Over the last couple of posts, I've been looking at various ways to express the current league and points positions of the Premiership sides in such a way that the proximity and quantity of challengers is partly captured.
The 2013/14 table appears intent on tearing itself in two, with sides contending in historically high numbers to either win the title or escape relegation on the final weekend of the season. I've used standard scores, which tell you how close to the mean performance a team is as measured in the currency of the standard deviation of that particular performance measurement for the league as a whole.
Currently Arsenal have gained 2.29 points per game in a year where the average is a fairly typical 1.39 ppg with a standard deviation of 0.54 ppg. So they are 1.66 standard deviations away from the current league mean that represents major success for the majority or abject failure for the entitled few.

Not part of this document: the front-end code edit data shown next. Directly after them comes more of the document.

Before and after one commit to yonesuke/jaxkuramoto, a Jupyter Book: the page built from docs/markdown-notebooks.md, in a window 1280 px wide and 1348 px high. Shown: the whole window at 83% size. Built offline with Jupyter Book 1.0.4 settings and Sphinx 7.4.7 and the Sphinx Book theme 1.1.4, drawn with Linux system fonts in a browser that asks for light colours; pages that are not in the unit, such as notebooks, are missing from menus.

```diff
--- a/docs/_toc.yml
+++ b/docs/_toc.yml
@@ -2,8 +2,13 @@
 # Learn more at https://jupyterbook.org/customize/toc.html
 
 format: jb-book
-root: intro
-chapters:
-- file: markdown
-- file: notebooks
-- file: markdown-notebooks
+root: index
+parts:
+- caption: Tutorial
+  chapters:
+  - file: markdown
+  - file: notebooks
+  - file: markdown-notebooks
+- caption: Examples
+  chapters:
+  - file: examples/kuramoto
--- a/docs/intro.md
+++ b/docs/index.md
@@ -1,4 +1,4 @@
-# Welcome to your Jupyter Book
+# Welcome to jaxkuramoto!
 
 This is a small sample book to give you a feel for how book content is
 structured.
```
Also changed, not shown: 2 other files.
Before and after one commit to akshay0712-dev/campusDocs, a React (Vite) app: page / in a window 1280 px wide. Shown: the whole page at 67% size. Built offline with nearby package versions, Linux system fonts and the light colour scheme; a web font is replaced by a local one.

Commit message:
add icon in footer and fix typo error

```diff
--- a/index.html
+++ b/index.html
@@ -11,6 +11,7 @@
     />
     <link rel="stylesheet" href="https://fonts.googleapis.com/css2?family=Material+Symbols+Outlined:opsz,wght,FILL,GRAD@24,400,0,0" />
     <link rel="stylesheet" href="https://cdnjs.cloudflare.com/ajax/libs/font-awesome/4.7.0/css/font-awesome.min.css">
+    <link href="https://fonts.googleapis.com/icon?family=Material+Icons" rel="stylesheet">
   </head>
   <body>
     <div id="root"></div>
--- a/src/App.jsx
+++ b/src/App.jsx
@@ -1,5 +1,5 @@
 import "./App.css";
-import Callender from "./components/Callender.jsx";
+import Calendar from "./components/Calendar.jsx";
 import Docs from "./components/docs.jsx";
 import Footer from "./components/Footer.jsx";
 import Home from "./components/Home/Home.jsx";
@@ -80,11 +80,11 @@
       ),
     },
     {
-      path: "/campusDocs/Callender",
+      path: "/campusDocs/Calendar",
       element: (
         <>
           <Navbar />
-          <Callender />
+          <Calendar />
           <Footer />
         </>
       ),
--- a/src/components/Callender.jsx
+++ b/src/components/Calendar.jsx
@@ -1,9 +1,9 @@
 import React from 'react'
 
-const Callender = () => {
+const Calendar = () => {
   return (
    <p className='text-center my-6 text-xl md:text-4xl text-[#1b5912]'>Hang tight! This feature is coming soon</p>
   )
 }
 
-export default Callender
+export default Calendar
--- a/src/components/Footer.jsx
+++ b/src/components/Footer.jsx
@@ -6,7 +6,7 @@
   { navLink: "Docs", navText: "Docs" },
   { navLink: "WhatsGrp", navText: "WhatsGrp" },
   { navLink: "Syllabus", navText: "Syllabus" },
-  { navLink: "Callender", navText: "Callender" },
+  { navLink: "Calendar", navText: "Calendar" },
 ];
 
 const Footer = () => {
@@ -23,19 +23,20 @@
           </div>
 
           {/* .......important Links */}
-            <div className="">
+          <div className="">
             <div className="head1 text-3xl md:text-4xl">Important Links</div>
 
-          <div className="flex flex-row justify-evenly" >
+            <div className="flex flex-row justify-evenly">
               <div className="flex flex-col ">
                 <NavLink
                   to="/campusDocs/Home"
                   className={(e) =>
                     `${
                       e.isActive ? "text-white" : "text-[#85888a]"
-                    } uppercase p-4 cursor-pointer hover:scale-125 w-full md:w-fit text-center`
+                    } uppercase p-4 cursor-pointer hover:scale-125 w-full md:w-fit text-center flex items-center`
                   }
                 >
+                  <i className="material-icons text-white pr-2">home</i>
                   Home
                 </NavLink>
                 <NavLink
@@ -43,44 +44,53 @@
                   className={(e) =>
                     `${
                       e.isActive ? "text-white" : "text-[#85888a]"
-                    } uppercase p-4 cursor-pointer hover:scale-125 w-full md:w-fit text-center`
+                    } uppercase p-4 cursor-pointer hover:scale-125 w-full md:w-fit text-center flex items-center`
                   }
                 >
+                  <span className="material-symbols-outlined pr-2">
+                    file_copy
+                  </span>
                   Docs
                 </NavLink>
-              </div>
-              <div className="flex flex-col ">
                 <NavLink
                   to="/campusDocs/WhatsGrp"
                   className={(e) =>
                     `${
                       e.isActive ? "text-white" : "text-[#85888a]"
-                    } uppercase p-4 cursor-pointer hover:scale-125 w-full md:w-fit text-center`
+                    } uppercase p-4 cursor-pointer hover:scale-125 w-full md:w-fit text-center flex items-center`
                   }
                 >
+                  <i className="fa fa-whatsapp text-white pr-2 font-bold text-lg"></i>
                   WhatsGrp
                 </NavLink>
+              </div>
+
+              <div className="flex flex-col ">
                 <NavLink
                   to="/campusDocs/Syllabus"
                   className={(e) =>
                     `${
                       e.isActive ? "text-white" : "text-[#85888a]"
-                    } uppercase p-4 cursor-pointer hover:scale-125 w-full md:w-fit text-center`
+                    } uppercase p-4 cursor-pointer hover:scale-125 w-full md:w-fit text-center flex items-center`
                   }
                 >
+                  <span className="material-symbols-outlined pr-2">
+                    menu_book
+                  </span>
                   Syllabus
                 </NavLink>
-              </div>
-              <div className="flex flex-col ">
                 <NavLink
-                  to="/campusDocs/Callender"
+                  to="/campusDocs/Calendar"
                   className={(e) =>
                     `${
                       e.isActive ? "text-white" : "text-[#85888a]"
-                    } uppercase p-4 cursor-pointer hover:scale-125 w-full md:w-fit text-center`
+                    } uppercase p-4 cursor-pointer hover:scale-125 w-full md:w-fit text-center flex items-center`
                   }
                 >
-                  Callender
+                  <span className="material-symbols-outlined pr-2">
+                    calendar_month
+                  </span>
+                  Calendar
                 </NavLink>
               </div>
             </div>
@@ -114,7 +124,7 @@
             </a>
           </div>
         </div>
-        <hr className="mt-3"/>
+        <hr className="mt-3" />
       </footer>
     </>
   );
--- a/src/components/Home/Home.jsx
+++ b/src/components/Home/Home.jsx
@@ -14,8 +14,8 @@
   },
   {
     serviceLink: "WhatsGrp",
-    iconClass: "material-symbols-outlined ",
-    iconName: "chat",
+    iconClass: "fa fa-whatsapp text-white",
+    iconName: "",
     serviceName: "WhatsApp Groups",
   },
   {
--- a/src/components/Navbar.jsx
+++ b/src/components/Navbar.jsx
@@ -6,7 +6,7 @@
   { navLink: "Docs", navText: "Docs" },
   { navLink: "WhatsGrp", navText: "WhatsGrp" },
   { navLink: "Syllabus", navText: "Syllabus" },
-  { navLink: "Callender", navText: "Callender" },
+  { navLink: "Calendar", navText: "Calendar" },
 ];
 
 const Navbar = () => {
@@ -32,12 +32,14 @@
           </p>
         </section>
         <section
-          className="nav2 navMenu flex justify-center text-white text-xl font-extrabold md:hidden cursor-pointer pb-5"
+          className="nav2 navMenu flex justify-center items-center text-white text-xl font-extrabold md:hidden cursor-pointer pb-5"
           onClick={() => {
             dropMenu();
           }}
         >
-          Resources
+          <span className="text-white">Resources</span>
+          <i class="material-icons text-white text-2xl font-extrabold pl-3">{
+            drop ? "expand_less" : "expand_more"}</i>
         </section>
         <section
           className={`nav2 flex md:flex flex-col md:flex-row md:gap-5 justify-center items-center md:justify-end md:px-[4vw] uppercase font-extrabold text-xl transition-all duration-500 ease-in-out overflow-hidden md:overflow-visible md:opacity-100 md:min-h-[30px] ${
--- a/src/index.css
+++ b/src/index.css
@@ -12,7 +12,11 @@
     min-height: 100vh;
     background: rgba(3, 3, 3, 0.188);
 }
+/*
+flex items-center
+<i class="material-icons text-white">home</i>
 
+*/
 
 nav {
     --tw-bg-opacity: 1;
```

In 19 seasons of 38 match Premiership action Arsenal rank 15th in a table of standard scores of sides that led the table through 21 matches. So the current leaders are far from dominant in historical terms, 14 leaders were further from their league's points per game mean than Arsenal currently are in the 2013/14 iteration. So you would expect the challengers to be fairly close on their heels and that is the case.
At the foot of the table, Pulis' Palace have slipped to the bottom of the pile prior to a reunion with his former side, Stoke. However, the cast of sides genuinely attempting to claim mid table security is traditionally very crowded and this time around just 6 points separate Palace from Hull in tenth. A standard score of one standard deviation below the mean makes Palace the most impressive bottom placed team after 21 games in the history of the 38 game EPL.
In the table above I've ranked the current EPL teams in terms of their current standard scores compared to the historical dominance of the sides that occupied their league position after a similar number of matches during the preceding 18 seasons. I've flipped the y axis so that height denotes dominance in the rankings.
The sides occupying the safe haven of midtable are currently the least dominant crop for their position in EPL history. It really is a case of looking over their shoulders at the towering cluster of statistically very similar sides that occupy positions in the drop zone.
A similar scenario exists for Arsenal, the points gathering achievements of the teams directly below them, coupled with the Gunners' proximity to midtable should herald a competitive final four months at both ends of the table.